Required work:
Only lines holding the word "sigma" should be copied from the material.
Data for review: Begin
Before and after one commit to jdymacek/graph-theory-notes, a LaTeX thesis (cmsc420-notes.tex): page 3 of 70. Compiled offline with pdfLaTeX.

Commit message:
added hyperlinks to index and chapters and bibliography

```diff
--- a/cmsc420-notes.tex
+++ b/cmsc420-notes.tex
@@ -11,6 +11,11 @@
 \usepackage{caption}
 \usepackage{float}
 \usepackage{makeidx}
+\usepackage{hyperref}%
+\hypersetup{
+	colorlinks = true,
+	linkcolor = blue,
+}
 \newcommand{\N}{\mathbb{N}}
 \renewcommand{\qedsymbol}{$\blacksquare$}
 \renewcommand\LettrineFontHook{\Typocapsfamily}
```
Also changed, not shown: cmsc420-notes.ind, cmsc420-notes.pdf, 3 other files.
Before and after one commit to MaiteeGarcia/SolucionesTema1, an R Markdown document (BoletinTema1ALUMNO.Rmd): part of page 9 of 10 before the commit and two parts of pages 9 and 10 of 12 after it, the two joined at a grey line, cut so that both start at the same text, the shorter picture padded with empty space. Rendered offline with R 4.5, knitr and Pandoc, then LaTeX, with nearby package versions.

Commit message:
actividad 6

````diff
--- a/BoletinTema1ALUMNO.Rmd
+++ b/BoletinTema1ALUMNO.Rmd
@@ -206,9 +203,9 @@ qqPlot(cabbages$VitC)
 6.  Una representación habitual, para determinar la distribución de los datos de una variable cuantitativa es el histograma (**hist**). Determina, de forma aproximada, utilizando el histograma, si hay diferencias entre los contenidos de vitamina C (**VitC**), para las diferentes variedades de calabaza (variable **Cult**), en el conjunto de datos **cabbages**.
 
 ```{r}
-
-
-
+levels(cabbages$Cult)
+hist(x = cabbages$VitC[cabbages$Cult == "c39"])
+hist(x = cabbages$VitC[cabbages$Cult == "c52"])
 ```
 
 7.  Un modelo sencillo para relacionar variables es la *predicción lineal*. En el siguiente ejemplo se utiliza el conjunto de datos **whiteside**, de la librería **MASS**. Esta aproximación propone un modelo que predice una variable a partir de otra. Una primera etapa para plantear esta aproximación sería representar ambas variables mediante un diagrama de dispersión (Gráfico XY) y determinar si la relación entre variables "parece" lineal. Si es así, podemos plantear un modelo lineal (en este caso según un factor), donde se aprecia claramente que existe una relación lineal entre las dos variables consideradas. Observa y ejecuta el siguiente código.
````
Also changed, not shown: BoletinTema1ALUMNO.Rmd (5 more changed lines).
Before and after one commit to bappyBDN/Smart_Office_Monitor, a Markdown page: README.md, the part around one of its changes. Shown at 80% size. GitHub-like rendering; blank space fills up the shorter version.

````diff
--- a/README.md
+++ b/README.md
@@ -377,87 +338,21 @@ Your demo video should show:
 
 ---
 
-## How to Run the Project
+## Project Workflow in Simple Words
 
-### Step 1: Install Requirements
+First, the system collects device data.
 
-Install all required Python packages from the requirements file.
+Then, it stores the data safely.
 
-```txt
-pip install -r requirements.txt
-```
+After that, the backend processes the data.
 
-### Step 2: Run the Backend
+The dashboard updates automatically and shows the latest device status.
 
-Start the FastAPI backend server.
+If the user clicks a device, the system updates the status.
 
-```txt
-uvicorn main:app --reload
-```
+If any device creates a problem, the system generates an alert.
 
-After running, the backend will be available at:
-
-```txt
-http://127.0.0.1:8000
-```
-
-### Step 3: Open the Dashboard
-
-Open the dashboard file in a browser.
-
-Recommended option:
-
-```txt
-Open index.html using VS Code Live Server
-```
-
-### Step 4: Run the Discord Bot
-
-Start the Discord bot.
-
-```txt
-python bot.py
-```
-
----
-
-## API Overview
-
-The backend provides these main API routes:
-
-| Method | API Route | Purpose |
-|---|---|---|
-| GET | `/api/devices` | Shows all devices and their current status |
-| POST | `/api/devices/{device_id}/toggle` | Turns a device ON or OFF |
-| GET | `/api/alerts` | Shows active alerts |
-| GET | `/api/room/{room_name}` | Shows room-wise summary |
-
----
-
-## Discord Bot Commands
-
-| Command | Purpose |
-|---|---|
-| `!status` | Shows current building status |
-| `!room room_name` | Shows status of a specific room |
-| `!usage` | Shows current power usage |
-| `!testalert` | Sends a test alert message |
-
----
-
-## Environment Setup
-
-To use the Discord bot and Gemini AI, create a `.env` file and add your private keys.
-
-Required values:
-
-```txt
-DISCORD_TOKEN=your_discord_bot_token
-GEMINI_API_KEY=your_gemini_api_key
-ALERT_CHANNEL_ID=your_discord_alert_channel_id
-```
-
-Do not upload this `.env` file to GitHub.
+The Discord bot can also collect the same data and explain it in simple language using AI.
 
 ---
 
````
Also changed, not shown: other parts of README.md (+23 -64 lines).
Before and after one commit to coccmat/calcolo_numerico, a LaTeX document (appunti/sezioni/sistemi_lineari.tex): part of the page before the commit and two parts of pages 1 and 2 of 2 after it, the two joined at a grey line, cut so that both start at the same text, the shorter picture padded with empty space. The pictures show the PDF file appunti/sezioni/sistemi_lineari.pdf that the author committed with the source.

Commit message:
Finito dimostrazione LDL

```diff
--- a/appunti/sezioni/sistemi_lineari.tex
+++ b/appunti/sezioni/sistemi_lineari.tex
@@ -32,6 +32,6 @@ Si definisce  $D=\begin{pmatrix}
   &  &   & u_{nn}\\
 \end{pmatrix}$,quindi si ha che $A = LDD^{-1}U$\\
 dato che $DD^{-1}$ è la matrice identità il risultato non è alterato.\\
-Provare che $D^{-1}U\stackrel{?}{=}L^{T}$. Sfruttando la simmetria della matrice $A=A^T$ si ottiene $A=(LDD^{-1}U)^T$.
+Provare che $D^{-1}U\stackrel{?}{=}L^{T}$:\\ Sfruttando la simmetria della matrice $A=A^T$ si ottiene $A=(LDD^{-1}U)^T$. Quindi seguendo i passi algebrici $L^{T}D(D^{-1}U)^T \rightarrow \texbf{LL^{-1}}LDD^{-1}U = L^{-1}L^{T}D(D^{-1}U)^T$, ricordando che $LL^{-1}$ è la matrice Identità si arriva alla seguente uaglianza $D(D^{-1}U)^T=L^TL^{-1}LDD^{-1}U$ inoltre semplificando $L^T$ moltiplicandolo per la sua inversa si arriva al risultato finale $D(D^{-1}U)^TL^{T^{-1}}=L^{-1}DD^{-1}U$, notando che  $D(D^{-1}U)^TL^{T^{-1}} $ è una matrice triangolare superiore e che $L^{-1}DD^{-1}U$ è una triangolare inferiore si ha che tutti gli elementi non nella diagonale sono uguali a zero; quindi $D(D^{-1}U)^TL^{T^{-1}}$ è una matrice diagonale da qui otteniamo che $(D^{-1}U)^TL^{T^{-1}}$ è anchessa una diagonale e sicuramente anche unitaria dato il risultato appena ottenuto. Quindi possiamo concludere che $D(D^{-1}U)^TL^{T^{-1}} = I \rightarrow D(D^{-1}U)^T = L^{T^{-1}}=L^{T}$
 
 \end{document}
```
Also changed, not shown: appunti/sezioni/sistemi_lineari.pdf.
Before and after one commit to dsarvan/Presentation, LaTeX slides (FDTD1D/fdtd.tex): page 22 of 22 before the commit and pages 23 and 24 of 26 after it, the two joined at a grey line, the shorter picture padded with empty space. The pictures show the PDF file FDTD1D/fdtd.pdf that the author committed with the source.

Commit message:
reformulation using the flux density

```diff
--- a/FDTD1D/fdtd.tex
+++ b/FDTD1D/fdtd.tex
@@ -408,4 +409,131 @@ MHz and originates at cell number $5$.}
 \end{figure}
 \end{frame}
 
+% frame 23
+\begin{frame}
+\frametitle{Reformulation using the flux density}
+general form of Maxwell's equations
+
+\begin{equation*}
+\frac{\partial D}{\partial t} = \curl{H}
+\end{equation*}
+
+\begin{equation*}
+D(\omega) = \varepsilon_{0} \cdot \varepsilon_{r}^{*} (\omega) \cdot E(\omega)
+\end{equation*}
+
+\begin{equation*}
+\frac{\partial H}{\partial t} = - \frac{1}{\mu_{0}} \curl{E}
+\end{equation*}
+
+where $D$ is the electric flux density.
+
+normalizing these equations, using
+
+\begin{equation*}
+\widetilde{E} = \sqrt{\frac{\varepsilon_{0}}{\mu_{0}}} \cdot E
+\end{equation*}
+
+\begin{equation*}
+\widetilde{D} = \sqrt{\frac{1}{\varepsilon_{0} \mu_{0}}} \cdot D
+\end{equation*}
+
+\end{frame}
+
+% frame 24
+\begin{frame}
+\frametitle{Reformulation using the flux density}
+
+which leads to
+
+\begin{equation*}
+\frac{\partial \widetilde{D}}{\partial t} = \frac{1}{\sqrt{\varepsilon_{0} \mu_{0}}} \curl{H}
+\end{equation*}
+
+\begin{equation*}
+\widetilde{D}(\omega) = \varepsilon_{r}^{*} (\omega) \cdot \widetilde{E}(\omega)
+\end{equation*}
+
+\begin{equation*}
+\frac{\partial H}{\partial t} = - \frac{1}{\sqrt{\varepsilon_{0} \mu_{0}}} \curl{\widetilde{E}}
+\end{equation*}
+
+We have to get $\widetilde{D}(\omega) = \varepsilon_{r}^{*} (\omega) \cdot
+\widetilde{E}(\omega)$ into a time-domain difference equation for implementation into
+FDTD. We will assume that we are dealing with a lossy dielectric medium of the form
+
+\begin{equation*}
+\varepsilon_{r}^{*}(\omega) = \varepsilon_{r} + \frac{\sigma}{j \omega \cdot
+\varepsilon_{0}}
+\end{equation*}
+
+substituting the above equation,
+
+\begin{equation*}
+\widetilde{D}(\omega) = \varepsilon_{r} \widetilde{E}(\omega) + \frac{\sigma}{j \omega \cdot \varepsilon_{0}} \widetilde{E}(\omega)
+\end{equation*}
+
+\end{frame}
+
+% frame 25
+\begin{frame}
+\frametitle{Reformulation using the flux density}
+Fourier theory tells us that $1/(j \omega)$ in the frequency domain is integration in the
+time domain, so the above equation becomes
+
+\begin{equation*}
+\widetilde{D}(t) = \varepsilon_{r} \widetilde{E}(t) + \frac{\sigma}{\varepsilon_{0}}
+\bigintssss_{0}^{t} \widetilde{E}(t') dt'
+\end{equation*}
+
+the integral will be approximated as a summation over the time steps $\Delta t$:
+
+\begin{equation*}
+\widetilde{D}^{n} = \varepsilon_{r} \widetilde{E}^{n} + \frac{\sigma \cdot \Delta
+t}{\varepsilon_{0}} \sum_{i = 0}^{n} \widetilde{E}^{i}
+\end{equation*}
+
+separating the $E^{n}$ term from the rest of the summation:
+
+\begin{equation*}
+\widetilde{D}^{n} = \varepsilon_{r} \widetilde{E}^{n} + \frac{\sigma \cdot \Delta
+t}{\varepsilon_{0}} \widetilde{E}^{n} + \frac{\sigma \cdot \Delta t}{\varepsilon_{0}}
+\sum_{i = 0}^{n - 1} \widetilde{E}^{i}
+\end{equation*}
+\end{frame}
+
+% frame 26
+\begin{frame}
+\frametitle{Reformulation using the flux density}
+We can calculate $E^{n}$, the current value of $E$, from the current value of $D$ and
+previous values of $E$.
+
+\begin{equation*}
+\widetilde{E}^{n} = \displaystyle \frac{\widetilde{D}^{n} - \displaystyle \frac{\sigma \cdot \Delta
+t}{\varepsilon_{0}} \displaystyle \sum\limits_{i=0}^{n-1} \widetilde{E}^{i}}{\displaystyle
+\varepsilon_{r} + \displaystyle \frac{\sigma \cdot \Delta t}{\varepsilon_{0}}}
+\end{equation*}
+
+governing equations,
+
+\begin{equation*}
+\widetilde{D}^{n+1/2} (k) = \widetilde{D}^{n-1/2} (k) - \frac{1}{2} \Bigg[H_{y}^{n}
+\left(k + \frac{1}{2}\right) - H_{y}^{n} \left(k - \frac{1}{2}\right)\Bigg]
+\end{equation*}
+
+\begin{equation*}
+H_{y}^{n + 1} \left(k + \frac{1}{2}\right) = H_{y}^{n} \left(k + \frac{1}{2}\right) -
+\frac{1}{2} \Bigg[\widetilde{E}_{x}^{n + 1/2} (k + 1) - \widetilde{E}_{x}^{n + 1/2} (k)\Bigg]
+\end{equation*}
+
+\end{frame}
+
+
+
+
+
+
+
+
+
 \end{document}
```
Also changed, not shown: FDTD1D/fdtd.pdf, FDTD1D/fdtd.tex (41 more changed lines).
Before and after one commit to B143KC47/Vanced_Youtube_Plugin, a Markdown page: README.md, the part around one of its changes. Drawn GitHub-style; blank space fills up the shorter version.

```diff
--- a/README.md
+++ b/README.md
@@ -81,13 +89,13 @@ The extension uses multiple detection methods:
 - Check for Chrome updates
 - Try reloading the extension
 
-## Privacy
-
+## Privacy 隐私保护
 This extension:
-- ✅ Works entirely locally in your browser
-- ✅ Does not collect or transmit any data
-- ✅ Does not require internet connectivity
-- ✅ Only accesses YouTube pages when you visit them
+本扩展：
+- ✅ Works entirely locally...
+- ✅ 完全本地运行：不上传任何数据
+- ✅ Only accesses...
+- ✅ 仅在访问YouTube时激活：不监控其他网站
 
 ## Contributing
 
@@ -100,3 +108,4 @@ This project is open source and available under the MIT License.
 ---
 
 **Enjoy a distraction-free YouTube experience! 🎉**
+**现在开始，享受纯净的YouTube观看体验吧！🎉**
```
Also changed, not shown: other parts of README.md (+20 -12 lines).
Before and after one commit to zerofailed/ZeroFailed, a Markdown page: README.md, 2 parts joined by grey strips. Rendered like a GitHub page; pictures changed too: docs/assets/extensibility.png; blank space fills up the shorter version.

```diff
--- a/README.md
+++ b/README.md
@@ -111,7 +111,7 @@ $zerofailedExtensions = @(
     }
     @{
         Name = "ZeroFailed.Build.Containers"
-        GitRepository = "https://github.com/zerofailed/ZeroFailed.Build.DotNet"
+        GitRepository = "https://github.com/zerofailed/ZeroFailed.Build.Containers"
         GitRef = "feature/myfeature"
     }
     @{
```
Data for review: End
Solution for this task:
+\varepsilon_{r}^{*}(\omega) = \varepsilon_{r} + \frac{\sigma}{j \omega \cdot
+\widetilde{D}(\omega) = \varepsilon_{r} \widetilde{E}(\omega) + \frac{\sigma}{j \omega \cdot \varepsilon_{0}} \widetilde{E}(\omega)
+\widetilde{D}(t) = \varepsilon_{r} \widetilde{E}(t) + \frac{\sigma}{\varepsilon_{0}}
+\widetilde{D}^{n} = \varepsilon_{r} \widetilde{E}^{n} + \frac{\sigma \cdot \Delta
+\widetilde{D}^{n} = \varepsilon_{r} \widetilde{E}^{n} + \frac{\sigma \cdot \Delta
+t}{\varepsilon_{0}} \widetilde{E}^{n} + \frac{\sigma \cdot \Delta t}{\varepsilon_{0}}
+\widetilde{E}^{n} = \displaystyle \frac{\widetilde{D}^{n} - \displaystyle \frac{\sigma \cdot \Delta
+\varepsilon_{r} + \displaystyle \frac{\sigma \cdot \Delta t}{\varepsilon_{0}}}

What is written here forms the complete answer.